UPDATE March 2, 2011 -- SB 5073 passed the Washington State Senate on a 29-20 vote. Several amendments were adopted. Most concerning was an amendment by the pot-doctor-fearing Senator Carrell to forbid health care professionals from having practices that appear to be primarily for the authorization of medical cannabis.
Other amendments include:
UPDATE February 21, 2011 -- The medical cannabis bill -- in its current ghastly form -- is set for a hearing this Wednesday at 1:30 p.m. It is critical that interested and affected parties contact members of the Washington State Senate Ways and Means Committee to ask for amendments to the bill.
Ways and Means Committee Members
Talking points and amendment requests
UPDATE February 9, 2011 -- The medical cannabis bill was introduced as SB 5073. On February 9, the Senate Health and Long-Term Care Committee adopted several amendments to the bill, most of them bad.
The amendments can be found here.
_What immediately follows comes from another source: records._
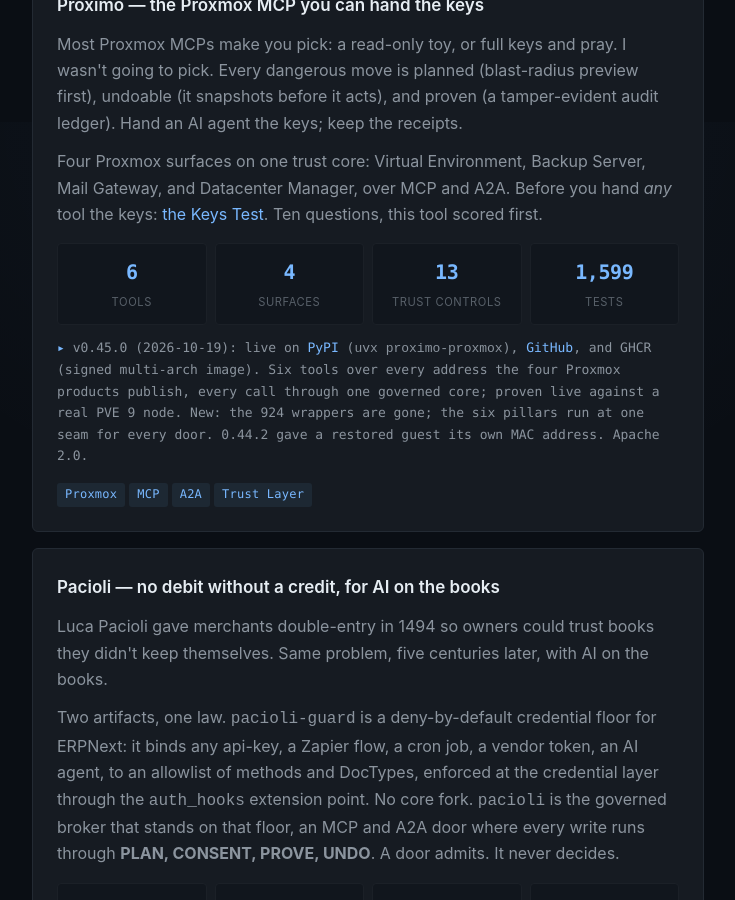
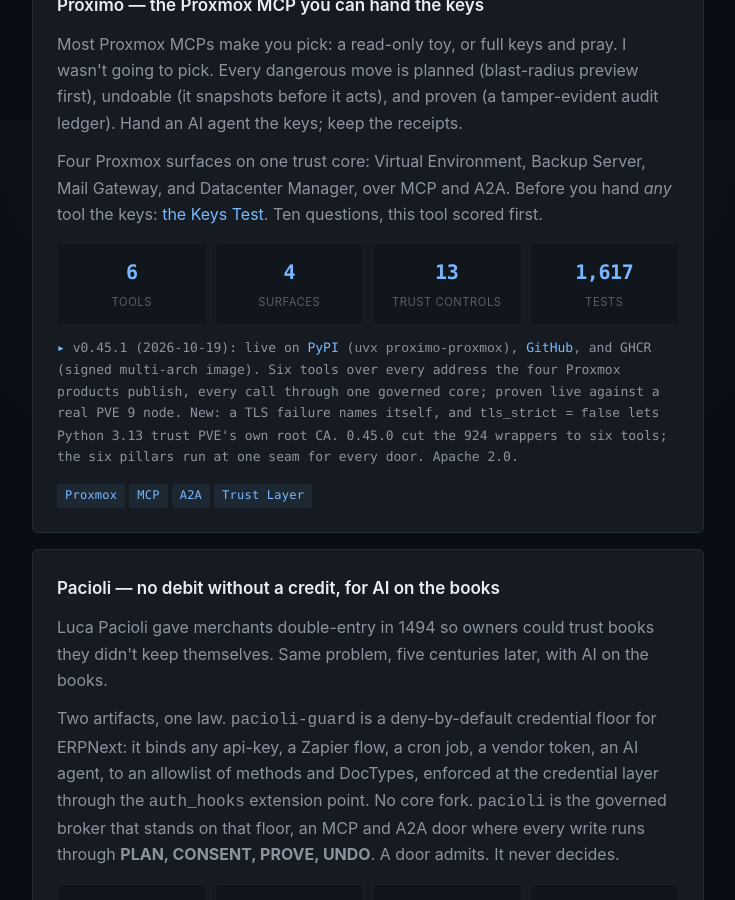
Before and after one commit to john-broadway/john-broadway.github.io, a Jekyll site: the page built from index.html, in a window 1280 px wide and 900 px high, scrolled down 1678 px. Shown: the whole window, without its empty margins (272-1007 px from the left). Built offline with Jekyll 4.4.1, drawn with Linux system fonts in a browser that asks for light colours.

Commit message:
proximo: v0.45.1 live on PyPI (2026-10-19), a TLS failure names itself
Co-Authored-By: Claude Opus 5.5 <noreply@anthropic.com>

```diff
--- a/index.html
+++ b/index.html
@@ -49,9 +49,9 @@ description: Independent AI researcher and infrastructure architect. Sovereign A
       <div class="stat"><div class="num">6</div><div class="label">tools</div></div>
       <div class="stat"><div class="num">4</div><div class="label">surfaces</div></div>
       <div class="stat"><div class="num">13</div><div class="label">trust controls</div></div>
-      <div class="stat"><div class="num">1,599</div><div class="label">tests</div></div>
+      <div class="stat"><div class="num">1,617</div><div class="label">tests</div></div>
     </div>
-    <p class="status">v0.45.0 (2026-10-19): live on <a href="https://pypi.org/project/proximo-proxmox/">PyPI</a> (<code>uvx proximo-proxmox</code>), <a href="https://github.com/john-broadway/proximo">GitHub</a>, and GHCR (signed multi-arch image). Six tools over every address the four Proxmox products publish, every call through one governed core; proven live against a real PVE 9 node. New: the 924 wrappers are gone; the six pillars run at one seam for every door. 0.44.2 gave a restored guest its own MAC address. Apache 2.0.</p>
+    <p class="status">v0.45.1 (2026-10-19): live on <a href="https://pypi.org/project/proximo-proxmox/">PyPI</a> (<code>uvx proximo-proxmox</code>), <a href="https://github.com/john-broadway/proximo">GitHub</a>, and GHCR (signed multi-arch image). Six tools over every address the four Proxmox products publish, every call through one governed core; proven live against a real PVE 9 node. New: a TLS failure names itself, and <code>tls_strict = false</code> lets Python 3.13 trust PVE's own root CA. 0.45.0 cut the 924 wrappers to six tools; the six pillars run at one seam for every door. Apache 2.0.</p>
     <div class="tags"><span>Proxmox</span><span>MCP</span><span>A2A</span><span>Trust Layer</span></div>
   </article>
 
```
Once the PDF loads, scroll down on the left to SB 5073. You'll see the "striker" which replaces the bill entirely, and seven adopted amendments. The striker, proposed by committee chair Senator Karen Keiser (360-786-7664, firstname.lastname@example.org), includes many changes:
Senator Mike Carrell (360-786-7654, email@example.com) offered several amendments which were adopted:
Senator Randi Becker (360-786-7602, firstname.lastname@example.org) gutted the arrest protection provision of the bill:
Senator Conway (360-786-7656, email@example.com) removed state preemption from the bill
Though the amended version hasn't made it online yet, the bill may be seen here.
UPDATE January 3, 2011 -- The CDC has released its bill markup and comments relating to the draft medical cannabis legislation planned for the 2011 Washington State legislative session. This product is a result of our December 22 bill review night, which was attended by twenty-one CDC members and community activists.
UPDATE December 20, 2010 -- Senator Jeanne Kohl-Welles has released draft nine of her proposed medical cannabis bill. She is seeking community feedback.
UPDATE October 27, 2010 -- To help our membership and the entire cannabis community make sense of the draft legislation proposed by Senator Jeanne Kohl-Welles, we have created a color-coded guide to the bill. We have tried to pull out details of note or of concern to us or other community members.
Text highlighted in red is of particular concern. Yellow highlight indicates things worth noting or discussing. Green highlights are good or acceptable language. This color-coding is a judgment call, and may not represent everyone's opinion on the language, but we have tried to do a thoughtful job pulling out all points worthy of discussion, debate and further understanding.
Friday, October 16, 2010 -- Senator Jeanne Kohl-Welles has released the latest draft of her 2011 medical cannabis bill. Below are the documents. More info to come.